1 – Free Redistribution. The emphasis of ‘Free’ in this respect has no relation to the price, but to Liberty. Thus, you have to be free to redistribute your software to someone else, and price is not a side-effect. This means that it is possible to charge for that redistribution, however, it must also come with the Source Code included.
2 – Source Code Available. This allows for the person that bought the program to have the ability to maintain it. An example of this would be if a user wanted to go from a PC to a MAC. They would retain the ability to change the software to accommodate that.
3 – Derived Works Permitted. This means, that if someone has improved on the original program, then they should be able to distribute the result. There is a provision about the Integrity of the Author’s Source Code.
4 – Integrity of the Author’s Source Code. This states, that the author can maintain their honour, and if a change is made, the alterer may have to change the name of the program, or mark a change very clearly, so that the alterer’s change doesn’t reflect on the original author
5 – No discrimination against people or groups. Best example of this, is that a distributor cannot prevent an abortion clinic or anti-abortion activist from using the software. Thus it must remain “open” to all
6 – No discrimination against fields of Endeavors. This states that a software must be made usable in any situation, whether it is in a business, or a school
7 – License has to be distributable. In other words, if the licensee sold a program, then that program must contain that same license for someone else, and that license then should work if they give that to yet another, third, person.
8 – License must not be specific to a product. In other words, if the user distributes the software on a Red Hat system, then license cannot discriminate against that specific system. An example would be, the license cannot say, “you can’t distribute this on a Suse or Debian system”
9 – License must not contaminate other software. So if an individual distributes the license software on a CD/DVD with another program, the license must not claim that other program must be free in order to distribute the license.

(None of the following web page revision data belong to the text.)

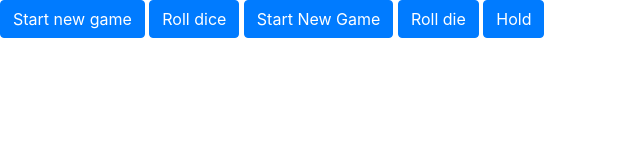
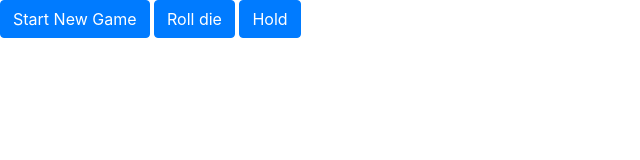
Before and after one commit to saoud/pig-dice, a plain HTML site: page index.html in a window 1280 px wide. Shown: the whole page, without its empty margins (0-640 px from the left). Drawn offline with Linux system fonts and the light colour scheme.

Commit message:
removing extra buttons
Co-authored-by: Shanen Cross <shanencross@yahoo.com>

```diff
--- a/index.html
+++ b/index.html
@@ -12,8 +12,6 @@
 
 <body>
 
-    <button class="btn btn-primary" id="start-new-game">Start new game</button>
-    <button class="btn btn-primary" id="roll-dice">Roll dice</button>
     <button class="btn btn-primary" id="start-new-game">Start New Game</button>
     <button class="btn btn-primary" id="roll">Roll die</button>
     <button class="btn btn-primary" id="hold">Hold</button>
```
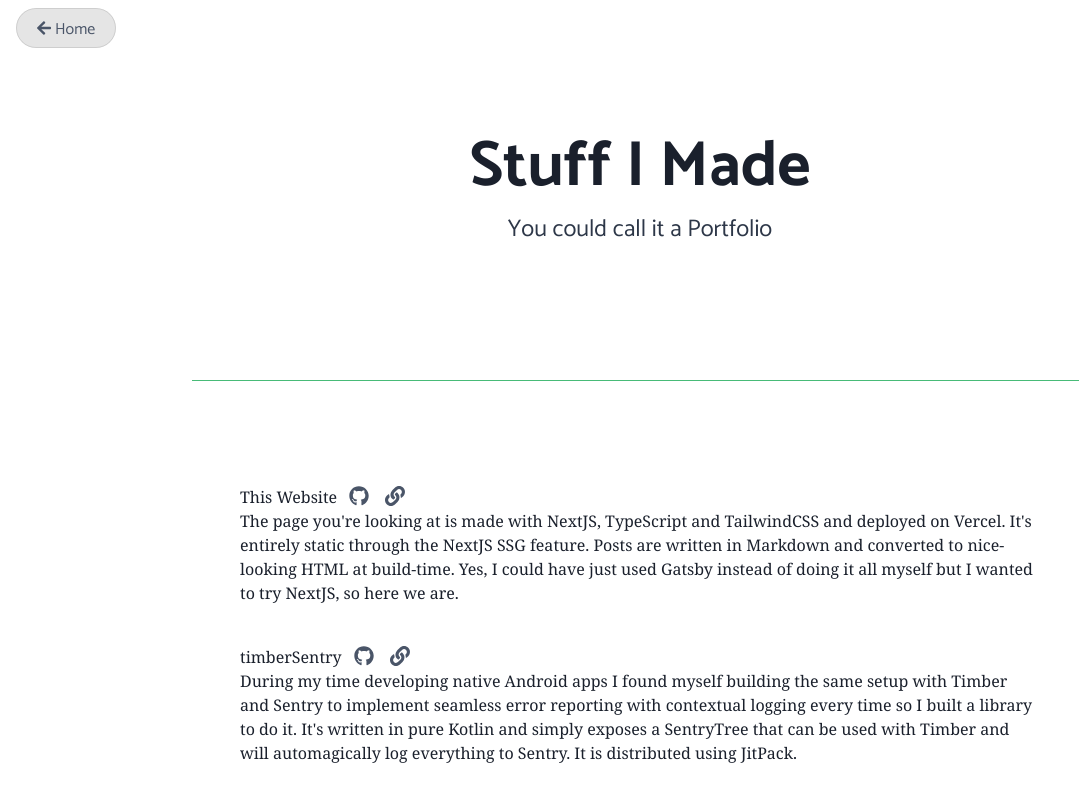
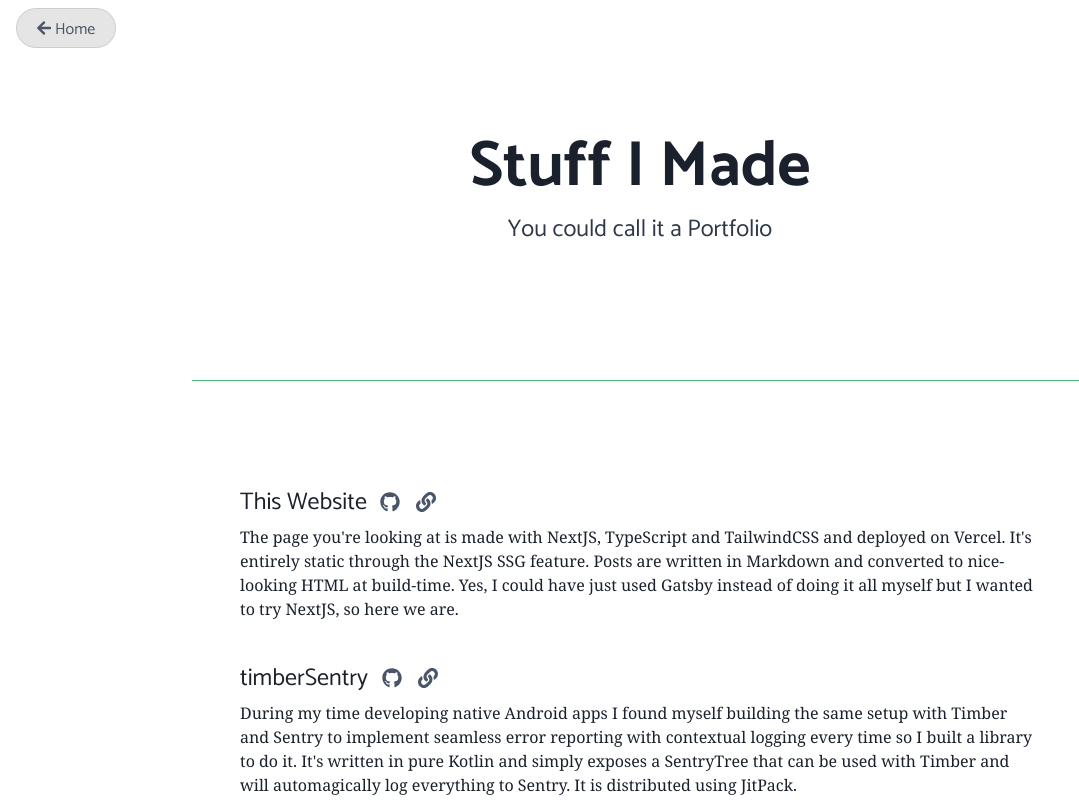
Before and after one commit to ivoberger/ivoberger.com, a Next.js app: page /about in a window 1280 px wide. Shown: the top 800 px of the page, without its empty margins (0-1079 px from the left). Built offline with nearby package versions, Linux system fonts and the light colour scheme; what tailwindcss-filters, tailwindcss-typography would draw is missing.

Commit message:
fix: accessibility

```diff
--- a/components/Header.tsx
+++ b/components/Header.tsx
@@ -10,7 +10,7 @@ const Header: React.FC<{
     subTitleLink
       ? ({ children }) => (
           <Link href={subTitleLink}>
-            <a className="text-gray-600 transition duration-500 border-b border-transparent hover:text-gray-800 hover:border-gray-400">
+            <a className="text-gray-700 transition duration-500 border-b border-transparent hover:text-gray-800 hover:border-gray-400">
               {children}
             </a>
           </Link>
--- a/css/index.css
+++ b/css/index.css
@@ -13,7 +13,8 @@ h1 {
   @apply mb-1 font-sans text-3xl font-bold leading-tight;
 }
 
-h2 {
+h2,
+h4 {
   @apply mb-1 font-sans text-xl;
 }
 
@@ -66,7 +67,8 @@ p code {
   h1 {
     @apply text-4xl;
   }
-  h2 {
+  h2,
+  h4 {
     @apply text-2xl;
   }
   h3 {
@@ -78,7 +80,8 @@ p code {
   h1 {
     @apply text-5xl;
   }
-  h2 {
+  h2,
+  h4 {
     @apply text-2xl;
   }
   h3 {
--- a/pages/about.tsx
+++ b/pages/about.tsx
@@ -77,7 +77,7 @@ const PortfolioEntry: React.FC<PortfolioEntryData> = ({
   repoUrl,
 }) => (
   <div className="mb-10">
-    <h5>
+    <h4>
       {title}{" "}
       {repoUrl && (
         <a
@@ -101,7 +101,7 @@ const PortfolioEntry: React.FC<PortfolioEntryData> = ({
           <FontAwesomeIcon className="text-xl" icon={faLink} />
         </a>
       )}
-    </h5>
+    </h4>
     <p>{description}</p>
   </div>
 );
```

This rule was placed in order to circumvent any legal loophole before it could be exploited
Grass Roots Linux Community
The beauty of the Linux was that it allowed for social networking of its own. This was many years before the emergence of social networking giants such as Facebook! Linux had its own organic, independent community that was called the Linux Users Groups. These people became familiarized with issues affecting Linux systems, and Linus acted as a support network for people that did not have ability to pay for commercial network support. So the Linux Users Groups had “install fests”, and these were places people could go to, for trouble shooting their Linux systems or installations. These people were able to bring their machines into the Users Group meetings with people that would be willing to help them with the problems that they had.
By 1998, Linux had become a target painted on by Microsoft. 20 States in the U.S. filed Antitrust lawsuits against Microsoft and one of Microsoft’s arguments with federal regulators were that Linux was the actual threat, since Linux could potentially drive them out of business, thus they needed to seek protection. This claim of course was unfounded on the reality and lacked any kind of credibility and the judge presiding in the case did not support the claims made by Microsoft’s lawyers.
The Linux Story serves to demonstrate just how connected Linux has remained within the community and it continues to grow every year as it becomes a more popular and credible alternative to the dominant two operating systems for consumers on the market: Windows; and OSX.
The Free and Open Movement has only begun to grow, encompassing multiple branches such as the Free Software Movement, Open Source Movement, Creative Commons, and more. As long as there is swift and strong opposition held against federal regulations to exert control on the internet, the strength and future for the movement looks very promising indeed.